◆ **ACTIVITY**
Write only the count of lines that hold the word "Assets" in the listing.

◆ **RECORD SET**

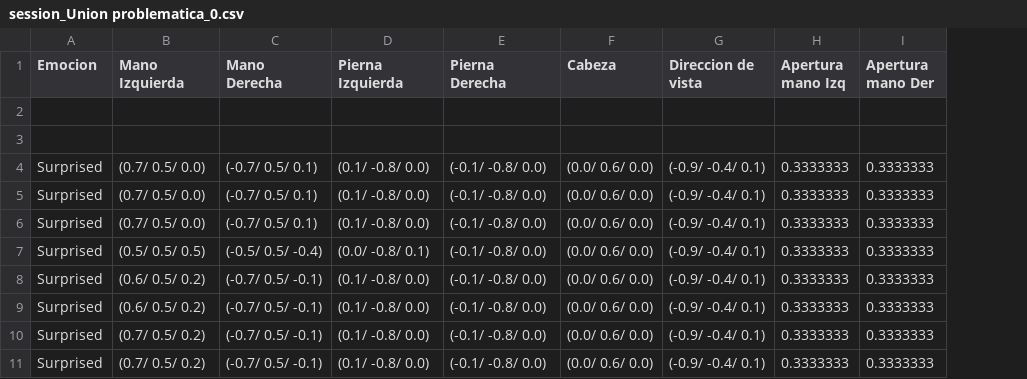
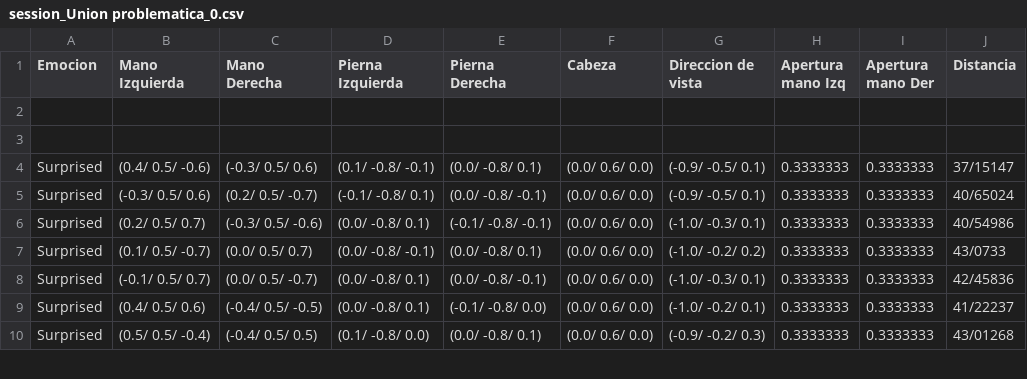
Before and after one commit to arome90/Didascalias, a CSV file: ClassroomVR/Assets/Logs/session_Union problematica_0.csv, drawn as a sheet; only a part is shown; removed rows and columns are numbered as before the commit, all else as after; the diff covers the shown part only; the diff names each change by its address in the sheet, - before the commit and + after, or states it on an @@ line.

```diff
--- a/ClassroomVR/Assets/Logs/session_Union problematica_0.csv
+++ b/ClassroomVR/Assets/Logs/session_Union problematica_0.csv
+column J (Distancia), rows 4-10: 37/15147 | 40/65024 | 40/54986 | 43/0733 | 42/45836 | 41/22237 | 43/01268
-B4 (Mano Izquierda): (0.7/ 0.5/ 0.0)
+B4 (Mano Izquierda): (0.4/ 0.5/ -0.6)
-C4 (Mano Derecha): (-0.7/ 0.5/ 0.1)
+C4 (Mano Derecha): (-0.3/ 0.5/ 0.6)
-D4 (Pierna Izquierda): (0.1/ -0.8/ 0.0)
+D4 (Pierna Izquierda): (0.1/ -0.8/ -0.1)
-E4 (Pierna Derecha): (-0.1/ -0.8/ 0.0)
+E4 (Pierna Derecha): (0.0/ -0.8/ 0.1)
-G4:G5 (Direccion de vista): (-0.9/ -0.4/ 0.1)
+G4:G5 (Direccion de vista): (-0.9/ -0.5/ 0.1)
-B5 (Mano Izquierda): (0.7/ 0.5/ 0.0)
+B5 (Mano Izquierda): (-0.3/ 0.5/ 0.6)
-C5 (Mano Derecha): (-0.7/ 0.5/ 0.1)
+C5 (Mano Derecha): (0.2/ 0.5/ -0.7)
-D5 (Pierna Izquierda): (0.1/ -0.8/ 0.0)
+D5 (Pierna Izquierda): (-0.1/ -0.8/ 0.1)
-E5 (Pierna Derecha): (-0.1/ -0.8/ 0.0)
+E5 (Pierna Derecha): (0.0/ -0.8/ -0.1)
-row 6: Surprised | (0.7/ 0.5/ 0.0) | (-0.7/ 0.5/ 0.1) | (0.1/ -0.8/ 0.0) | (-0.1/ -0.8/ 0.0) | (0.0/ 0.6/ 0.0) | (-0.9/ -0.4/ 0.1) | 0.3333333 | 0.3333333
-B6 (Mano Izquierda): (0.5/ 0.5/ 0.5)
+B6 (Mano Izquierda): (0.2/ 0.5/ 0.7)
-C6 (Mano Derecha): (-0.5/ 0.5/ -0.4)
+C6 (Mano Derecha): (-0.3/ 0.5/ -0.6)
-E6 (Pierna Derecha): (-0.1/ -0.8/ 0.0)
+E6 (Pierna Derecha): (-0.1/ -0.8/ -0.1)
-G6 (Direccion de vista): (-0.9/ -0.4/ 0.1)
+G6 (Direccion de vista): (-1.0/ -0.3/ 0.1)
-B7 (Mano Izquierda): (0.6/ 0.5/ 0.2)
+B7 (Mano Izquierda): (0.1/ 0.5/ -0.7)
-C7 (Mano Derecha): (-0.7/ 0.5/ -0.1)
+C7 (Mano Derecha): (0.0/ 0.5/ 0.7)
-D7 (Pierna Izquierda): (0.1/ -0.8/ 0.0)
+D7 (Pierna Izquierda): (0.0/ -0.8/ -0.1)
-E7 (Pierna Derecha): (-0.1/ -0.8/ 0.0)
+E7 (Pierna Derecha): (0.0/ -0.8/ 0.1)
-G7 (Direccion de vista): (-0.9/ -0.4/ 0.1)
+G7 (Direccion de vista): (-1.0/ -0.2/ 0.2)
-B8 (Mano Izquierda): (0.6/ 0.5/ 0.2)
+B8 (Mano Izquierda): (-0.1/ 0.5/ 0.7)
-C8 (Mano Derecha): (-0.7/ 0.5/ -0.1)
+C8 (Mano Derecha): (0.0/ 0.5/ -0.7)
-D8:D9 (Pierna Izquierda): (0.1/ -0.8/ 0.0)
+D8:D9 (Pierna Izquierda): (0.0/ -0.8/ 0.1)
-E8 (Pierna Derecha): (-0.1/ -0.8/ 0.0)
+E8 (Pierna Derecha): (0.0/ -0.8/ -0.1)
-G8 (Direccion de vista): (-0.9/ -0.4/ 0.1)
+G8 (Direccion de vista): (-1.0/ -0.3/ 0.1)
-B9 (Mano Izquierda): (0.7/ 0.5/ 0.2)
+B9 (Mano Izquierda): (0.4/ 0.5/ 0.6)
-C9 (Mano Derecha): (-0.7/ 0.5/ -0.1)
+C9 (Mano Derecha): (-0.4/ 0.5/ -0.5)
-G9 (Direccion de vista): (-0.9/ -0.4/ 0.1)
+G9 (Direccion de vista): (-1.0/ -0.2/ 0.1)
-B10 (Mano Izquierda): (0.7/ 0.5/ 0.2)
+B10 (Mano Izquierda): (0.5/ 0.5/ -0.4)
-C10 (Mano Derecha): (-0.7/ 0.5/ -0.1)
+C10 (Mano Derecha): (-0.4/ 0.5/ 0.5)
-E10 (Pierna Derecha): (-0.1/ -0.8/ 0.0)
+E10 (Pierna Derecha): (0.0/ -0.8/ 0.1)
-G10 (Direccion de vista): (-0.9/ -0.4/ 0.1)
+G10 (Direccion de vista): (-0.9/ -0.2/ 0.3)
```
Also changed, not shown: 1 added row, 5 removed rows and 81 edited cells elsewhere in this file, 38 other files.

◆ **ANSWER FOR THE TASK**
3